As I said before, I just thought everyone knew that when you had a catastrophic illness you wound up with huge bills despite being “fully insured,” with your insurance company working overtime to find reasons to deny your claims. “Out of network,” “in excess of usual and customary” or “not medically necessary” are the mechanisms they use to keep you paying. And paying. And paying.
So I thought I’d share yet another one. The bill at the left is from another doctor. The “your responsibility to pay” portion — $5,336.13. So just in case anyone was thinking that the bill for $15,684.94 was some kind of anomaly, lemme tell ya — I got a box full of ‘em.
For anybody keeping count, this is in excess of the $11,000 I had to pay in “out of pocket” expenses last year, as well as this year (because my treatment fell across two calendar years), and the $307 per month I pay for the insurance in the first place. And the $4000 test I mentioned that which diagnosed my breast cancer that has been deemed “not medically necessary?” I checked and I was wrong. The bill is for $4500.
Our good friend Maura from MLN spent time taking care of her father before he passed away, and this was her experience:
Even though he had Medicare AND a great supplemental Anthem plan, it still took me dozens of hours every week to fight denials and mistakes and contest crazy bills to the tune of $67,000….and I’m Phi Beta Kappa! How could an elderly person possibly handle it alone? Or someone who is not college educated or doesn’t realize that you CAN and MUST fight the system?
Adding insult to injury, a year after his death, I’ve just gotten a whole set of medical bills for him out of nowhere. Somehow, Anthem BC/BS has retroactively denied him coverage for the month prior to his death.

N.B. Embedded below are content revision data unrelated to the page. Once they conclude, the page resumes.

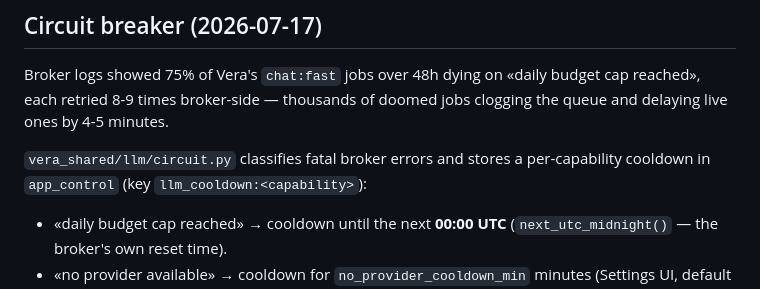
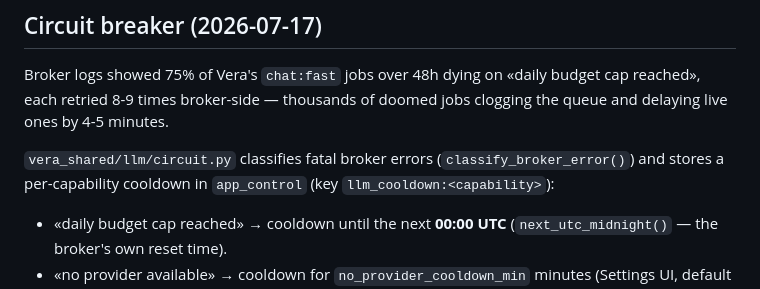
Before and after one commit to zapleoceo/muai, a Markdown page: vera3/docs/llm-broker.md, the part around the change. GitHub-like rendering.

Commit message:
docs(llm): mention classify_broker_error — fix docs-name-sync gate
Co-Authored-By: Claude Fable 5 <noreply@anthropic.com>

```diff
--- a/vera3/docs/llm-broker.md
+++ b/vera3/docs/llm-broker.md
@@ -87,8 +87,9 @@ Broker logs showed 75% of Vera's `chat:fast` jobs over 48h dying on
 «daily budget cap reached», each retried 8-9 times broker-side — thousands
 of doomed jobs clogging the queue and delaying live ones by 4-5 minutes.
 
-`vera_shared/llm/circuit.py` classifies fatal broker errors and stores a
-per-capability cooldown in `app_control` (key `llm_cooldown:<capability>`):
+`vera_shared/llm/circuit.py` classifies fatal broker errors
+(`classify_broker_error()`) and stores a per-capability cooldown in
+`app_control` (key `llm_cooldown:<capability>`):
 
 - «daily budget cap reached» → cooldown until the next **00:00 UTC**
   (`next_utc_midnight()` — the broker's own reset time).
```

It infuriates me just to think of how much worry and stress he had to live with unnecessarily — and he’s one of the “lucky” ones with insurance.
This is the rule, not the exception. And these are the “insurance companies” whose delicate feelings we need to spare when coming up with a plan to get Americans the health care they need to stay alive.
The poor dears.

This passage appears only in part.